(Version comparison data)
# # # #

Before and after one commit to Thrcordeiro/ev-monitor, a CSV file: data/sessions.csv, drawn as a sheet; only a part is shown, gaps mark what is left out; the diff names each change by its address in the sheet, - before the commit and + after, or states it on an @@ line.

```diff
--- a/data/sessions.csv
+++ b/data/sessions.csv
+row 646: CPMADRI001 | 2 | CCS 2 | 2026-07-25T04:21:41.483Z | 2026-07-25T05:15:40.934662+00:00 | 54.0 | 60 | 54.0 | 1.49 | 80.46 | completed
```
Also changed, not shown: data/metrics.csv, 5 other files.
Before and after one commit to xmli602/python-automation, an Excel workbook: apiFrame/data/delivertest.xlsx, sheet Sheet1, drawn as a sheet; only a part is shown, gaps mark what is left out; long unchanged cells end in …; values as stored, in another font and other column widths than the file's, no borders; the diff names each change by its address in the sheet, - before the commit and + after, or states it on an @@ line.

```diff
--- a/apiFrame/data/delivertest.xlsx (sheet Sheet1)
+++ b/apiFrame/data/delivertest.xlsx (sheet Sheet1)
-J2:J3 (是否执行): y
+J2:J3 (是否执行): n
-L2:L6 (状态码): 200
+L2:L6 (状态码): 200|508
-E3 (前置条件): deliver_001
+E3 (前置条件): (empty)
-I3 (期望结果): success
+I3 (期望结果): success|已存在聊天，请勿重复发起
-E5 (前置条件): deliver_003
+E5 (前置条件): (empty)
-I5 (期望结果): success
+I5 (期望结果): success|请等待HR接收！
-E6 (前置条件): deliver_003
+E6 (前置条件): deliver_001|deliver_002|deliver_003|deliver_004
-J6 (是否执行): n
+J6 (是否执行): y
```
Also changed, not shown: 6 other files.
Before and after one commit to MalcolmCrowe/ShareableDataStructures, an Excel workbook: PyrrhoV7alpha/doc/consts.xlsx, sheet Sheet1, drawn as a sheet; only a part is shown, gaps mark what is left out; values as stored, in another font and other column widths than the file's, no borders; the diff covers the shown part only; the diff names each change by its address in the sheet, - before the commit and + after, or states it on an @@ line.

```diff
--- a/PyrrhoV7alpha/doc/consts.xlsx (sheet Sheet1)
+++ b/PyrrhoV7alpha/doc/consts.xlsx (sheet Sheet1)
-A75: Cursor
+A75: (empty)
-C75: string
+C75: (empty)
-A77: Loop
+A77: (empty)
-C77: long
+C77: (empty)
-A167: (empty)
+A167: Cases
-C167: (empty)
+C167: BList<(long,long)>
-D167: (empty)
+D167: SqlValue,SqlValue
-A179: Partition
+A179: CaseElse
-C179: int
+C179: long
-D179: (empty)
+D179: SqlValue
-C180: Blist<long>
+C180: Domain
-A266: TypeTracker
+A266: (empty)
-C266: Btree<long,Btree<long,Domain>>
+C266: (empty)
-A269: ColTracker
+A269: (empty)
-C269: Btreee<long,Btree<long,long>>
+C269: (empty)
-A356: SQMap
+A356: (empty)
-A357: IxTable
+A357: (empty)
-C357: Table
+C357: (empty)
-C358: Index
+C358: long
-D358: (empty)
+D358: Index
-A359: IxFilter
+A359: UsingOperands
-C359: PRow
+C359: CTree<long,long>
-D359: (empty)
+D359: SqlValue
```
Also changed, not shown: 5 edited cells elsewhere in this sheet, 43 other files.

# # # #

Work to complete: Would you output all the records above exactly as written?

Task answer:
Before and after one commit to Thrcordeiro/ev-monitor, a CSV file: data/sessions.csv, drawn as a sheet; only a part is shown, gaps mark what is left out; the diff names each change by its address in the sheet, - before the commit and + after, or states it on an @@ line.

```diff
--- a/data/sessions.csv
+++ b/data/sessions.csv
+row 646: CPMADRI001 | 2 | CCS 2 | 2026-07-25T04:21:41.483Z | 2026-07-25T05:15:40.934662+00:00 | 54.0 | 60 | 54.0 | 1.49 | 80.46 | completed
```
Also changed, not shown: data/metrics.csv, 5 other files.
Before and after one commit to xmli602/python-automation, an Excel workbook: apiFrame/data/delivertest.xlsx, sheet Sheet1, drawn as a sheet; only a part is shown, gaps mark what is left out; long unchanged cells end in …; values as stored, in another font and other column widths than the file's, no borders; the diff names each change by its address in the sheet, - before the commit and + after, or states it on an @@ line.

```diff
--- a/apiFrame/data/delivertest.xlsx (sheet Sheet1)
+++ b/apiFrame/data/delivertest.xlsx (sheet Sheet1)
-J2:J3 (是否执行): y
+J2:J3 (是否执行): n
-L2:L6 (状态码): 200
+L2:L6 (状态码): 200|508
-E3 (前置条件): deliver_001
+E3 (前置条件): (empty)
-I3 (期望结果): success
+I3 (期望结果): success|已存在聊天，请勿重复发起
-E5 (前置条件): deliver_003
+E5 (前置条件): (empty)
-I5 (期望结果): success
+I5 (期望结果): success|请等待HR接收！
-E6 (前置条件): deliver_003
+E6 (前置条件): deliver_001|deliver_002|deliver_003|deliver_004
-J6 (是否执行): n
+J6 (是否执行): y
```
Also changed, not shown: 6 other files.
Before and after one commit to MalcolmCrowe/ShareableDataStructures, an Excel workbook: PyrrhoV7alpha/doc/consts.xlsx, sheet Sheet1, drawn as a sheet; only a part is shown, gaps mark what is left out; values as stored, in another font and other column widths than the file's, no borders; the diff covers the shown part only; the diff names each change by its address in the sheet, - before the commit and + after, or states it on an @@ line.

```diff
--- a/PyrrhoV7alpha/doc/consts.xlsx (sheet Sheet1)
+++ b/PyrrhoV7alpha/doc/consts.xlsx (sheet Sheet1)
-A75: Cursor
+A75: (empty)
-C75: string
+C75: (empty)
-A77: Loop
+A77: (empty)
-C77: long
+C77: (empty)
-A167: (empty)
+A167: Cases
-C167: (empty)
+C167: BList<(long,long)>
-D167: (empty)
+D167: SqlValue,SqlValue
-A179: Partition
+A179: CaseElse
-C179: int
+C179: long
-D179: (empty)
+D179: SqlValue
-C180: Blist<long>
+C180: Domain
-A266: TypeTracker
+A266: (empty)
-C266: Btree<long,Btree<long,Domain>>
+C266: (empty)
-A269: ColTracker
+A269: (empty)
-C269: Btreee<long,Btree<long,long>>
+C269: (empty)
-A356: SQMap
+A356: (empty)
-A357: IxTable
+A357: (empty)
-C357: Table
+C357: (empty)
-C358: Index
+C358: long
-D358: (empty)
+D358: Index
-A359: IxFilter
+A359: UsingOperands
-C359: PRow
+C359: CTree<long,long>
-D359: (empty)
+D359: SqlValue
```
Also changed, not shown: 5 edited cells elsewhere in this sheet, 43 other files.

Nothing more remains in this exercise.